Even if he had wanted to be a star, America’s politics were against him. His first group, the Almanac Singers, collapsed during the second world war when their previous role as entertainers at Communist meetings was exposed. Returning to America after serving in the Pacific, Seeger saw two cherished projects fail: his organisation People’s Songs, an organisation to “get America singing”, and the presidential campaign of the Progressive Party’s Henry Wallace. He was hounded, sometimes violently, by the right. His new band, the Weavers, briefly became sensations, but the Red Scare ripped them apart in 1952. And there was worse to come.
Summoned to appear before the House Un-American Activities Committee in 1955, Seeger refused to wriggle out of trouble by taking the Fifth and made himself an “unfriendly” witness. While awaiting trial for contempt of Congress, and likely imprisonment, he threw himself into the civil rights movement. It was Seeger who introduced Martin Luther King to We Shall Overcome and advised civil rights activist to form their own group, the Freedom Singers. “Songs have accompanied every liberation movement in history,” he wrote. “These songs will reaffirm your faith in the future of mankind.”
Seeger was also the forefather of the folk revival. In 1962, the same week his legal troubles were finally over, Peter, Paul and Mary took Where Have All the Flowers Gone? into the Top 40. But the revival ran away from him, thanks to Bob Dylan.
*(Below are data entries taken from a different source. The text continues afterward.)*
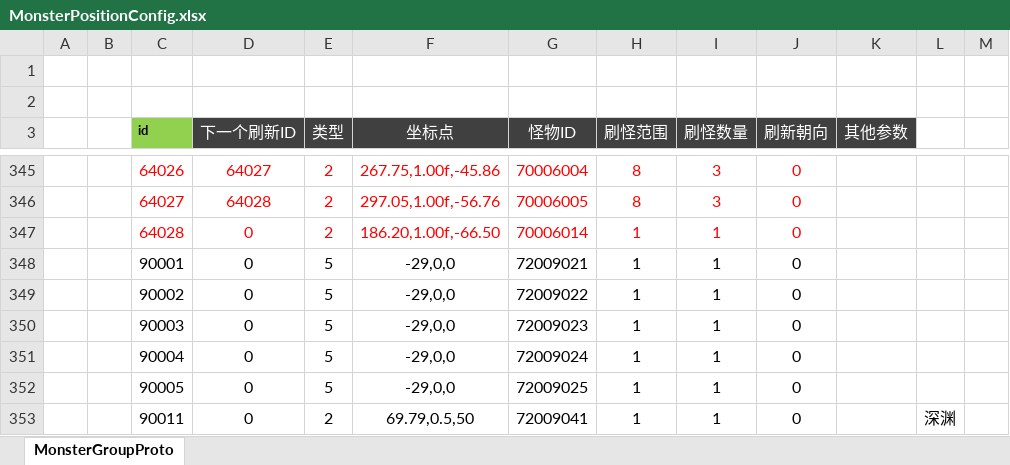
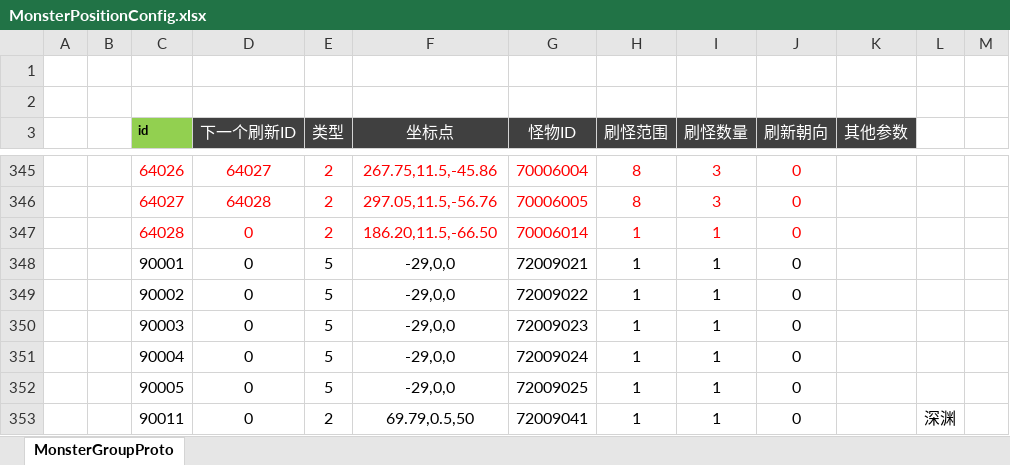
Before and after one commit to csyinghuochong/weijing, an Excel workbook: Excel/MonsterPositionConfig.xlsx, sheet MonsterGroupProto, drawn as a sheet; only a part is shown, gaps mark what is left out; values as stored, in another font and other column widths than the file's, no borders; the diff covers the shown part only; the diff names each change by its address in the sheet, - before the commit and + after, or states it on an @@ line.

```diff
--- a/Excel/MonsterPositionConfig.xlsx (sheet MonsterGroupProto)
+++ b/Excel/MonsterPositionConfig.xlsx (sheet MonsterGroupProto)
-F345 (坐标点): 267.75,1.00f,-45.86
+F345 (坐标点): 267.75,11.5,-45.86
-F346 (坐标点): 297.05,1.00f,-56.76
+F346 (坐标点): 297.05,11.5,-56.76
-F347 (坐标点): 186.20,1.00f,-66.50
+F347 (坐标点): 186.20,11.5,-66.50
```
Also changed, not shown: 25 edited cells elsewhere in this sheet, Excel/DungeonConfig.xlsx, Excel/DungeonSectionConfig.xlsx, 35 other files.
The oft-told anecdote about him trying to take an axe to the power cables during Dylan’s electric set at Newport in 1965 isn’t true (it was a figure of speech) but he was certainly let down that Dylan would rather be a mercurial rock star than the darling of the folk-loving left. In that respect, he ended up on the wrong side of history but, having worked tirelessly and risked jail in the service of an ideal, he was justified in feeling disappointed. He soon got over it.
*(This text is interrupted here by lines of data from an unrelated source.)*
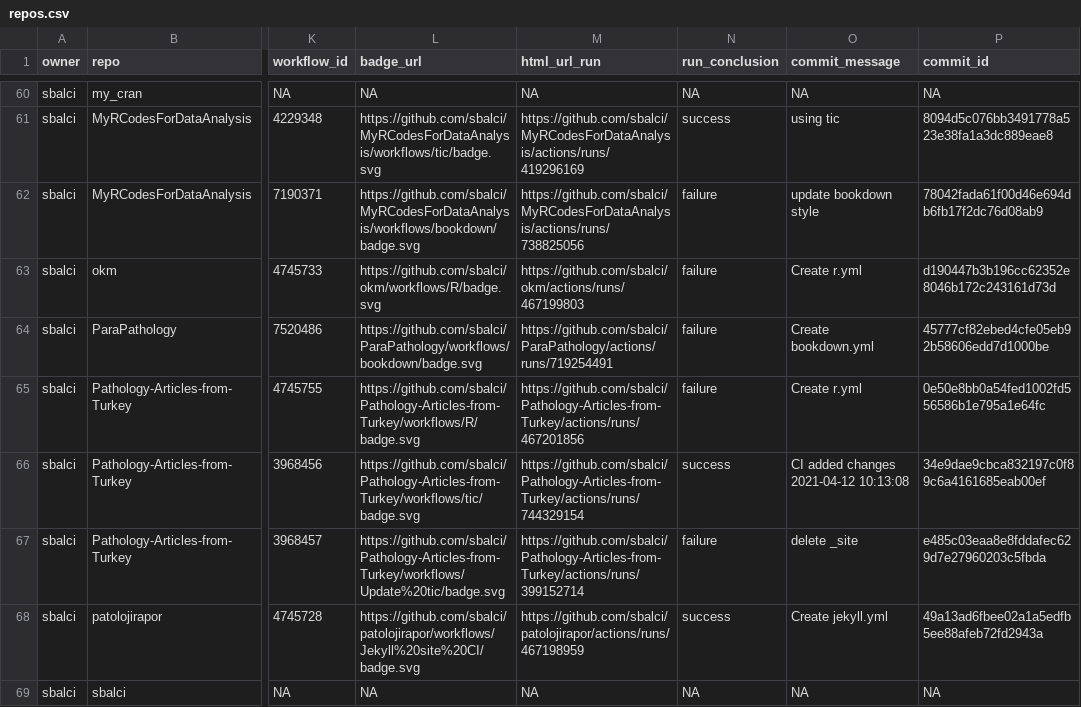
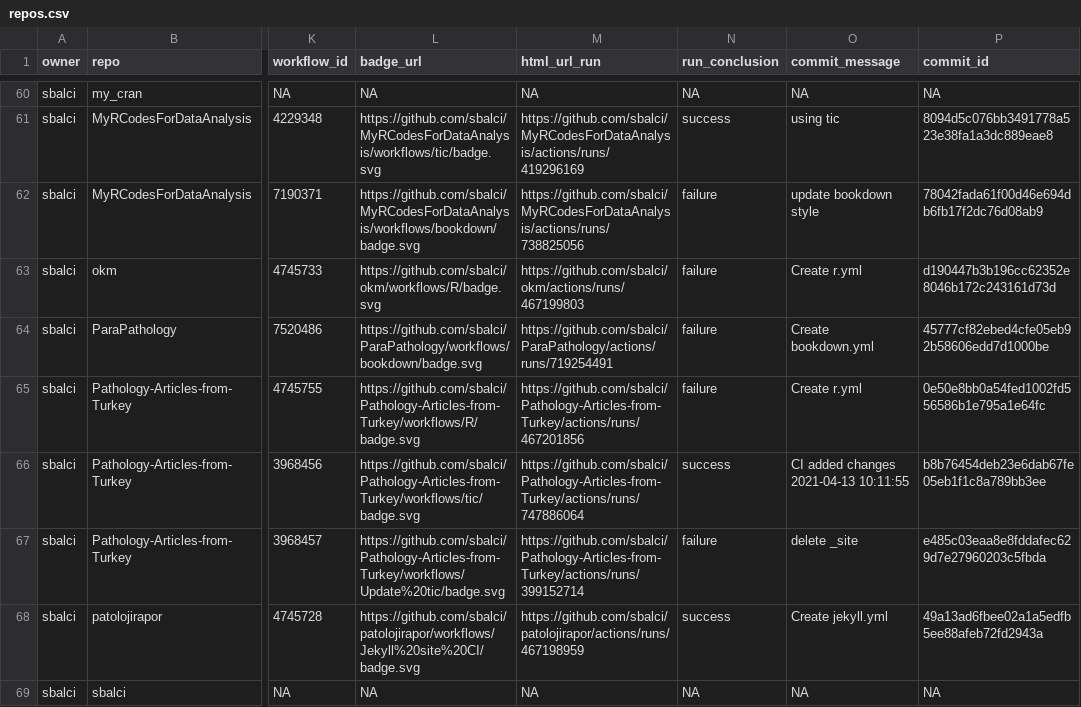
Before and after one commit to sbalci/status, a CSV file: repos.csv, drawn as a sheet; only a part is shown, gaps mark what is left out; the diff names each change by its address in the sheet, - before the commit and + after, or states it on an @@ line.

```diff
--- a/repos.csv
+++ b/repos.csv
-M66 (html_url_run): https://github.com/sbalci/Pathology-Articles-from-Turkey/actions/runs/744329154
+M66 (html_url_run): https://github.com/sbalci/Pathology-Articles-from-Turkey/actions/runs/747886064
-O66 (commit_message): CI added changes 2021-04-12 10:13:08
+O66 (commit_message): CI added changes 2021-04-13 10:11:55
-P66 (commit_id): 34e9dae9cbca832197c0f89c6a4161685eab00ef
+P66 (commit_id): b8b76454deb23e6dab67fe05eb1f1c8a789bb3ee
```
Also changed, not shown: 1 other file.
As a songwriter, Seeger was never mainstream again, not least because his protest songs were snubbed by broadcasters. With 60s anti-war songs such as Waist Deep in the Big Muddy and Bring Them Home, he was largely preaching to the choir. But he retained his power to popularise other people’s songs. At a New York hootenanny in 1946, he was the first to make Guthrie’s This Land Is Your Land feel like a new American classic and 23 years later he led half a million anti-war protesters in a chorus of John Lennon’s Give Peace a Chance, which, he said, “united the crowd as no speech or song had been able to all afternoon”. In 1974, he was the first to record Estadio Chile, the last song Victor Jara wrote before his murder by General Pinochet’s thugs.
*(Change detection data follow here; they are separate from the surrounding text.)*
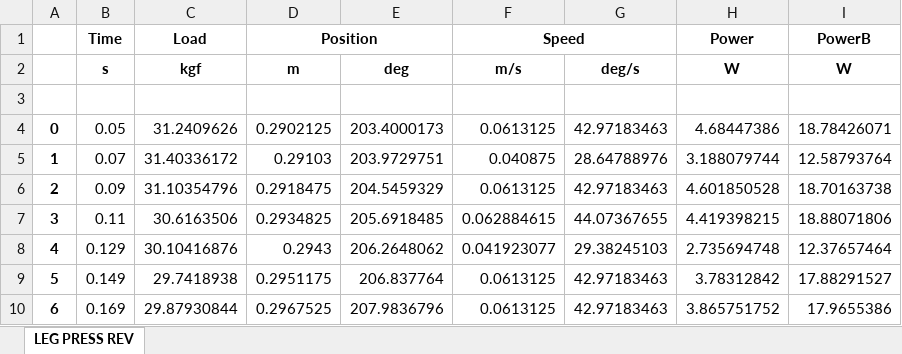
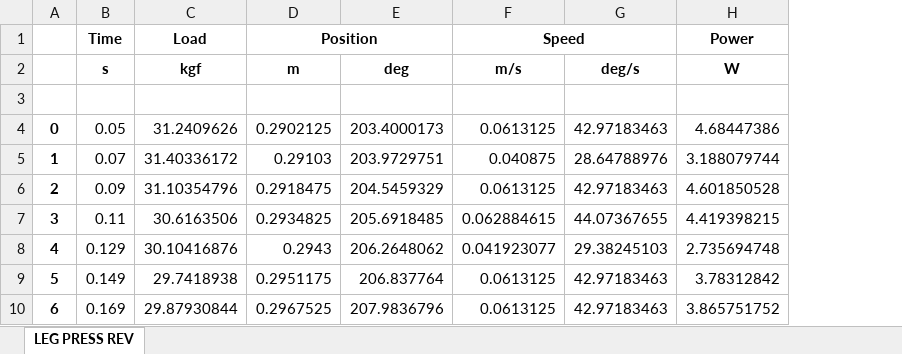
Before and after one commit to ZofTG/bioreader, an Excel workbook: example_data/converted.xlsx, sheet LEG PRESS REV, drawn as a sheet; only a part is shown; values as stored, in another font and other column widths than the file's, no borders; charts and pictures not drawn; the diff names each change by its address in the sheet, - before the commit and + after, or states it on an @@ line.

```diff
--- a/example_data/converted.xlsx (sheet LEG PRESS REV)
+++ b/example_data/converted.xlsx (sheet LEG PRESS REV)
-column I (PowerB), rows 2-10: W |  | 18.78426071 | 12.58793764 | 18.70163738 | 18.88071806 | 12.37657464 | 17.88291527 | 17.9655386
```
Also changed, not shown: charts or pictures, 4 other files.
Throughout his 94 years, Seeger’s principles never wavered, his optimism never faltered. His biographers couldn’t find anyone with a bad word to say about him. He lived with his wife Toshi for 70 years, until her death last summer. He apologised without reservation for his naivete about Stalin, although he still considered himself a communist. He remained a committed activist and supporter of numerous causes. He lent a hand to countless musicians in many countries. Even in old age, he kept singing, notably at President Obama’s inauguration and Occupy Wall Street. His voice may have grown shaky but it carried with it the history of the American left since the New Deal. He would have considered it neglectfully selfish to retire.
Dorian Lynskey is a music writer for the Guardian and Observer as well as magazines including Q, GQ and Mojo. He is the author of 33 Revolutions Per Minute: A History of Protest Songs (Faber).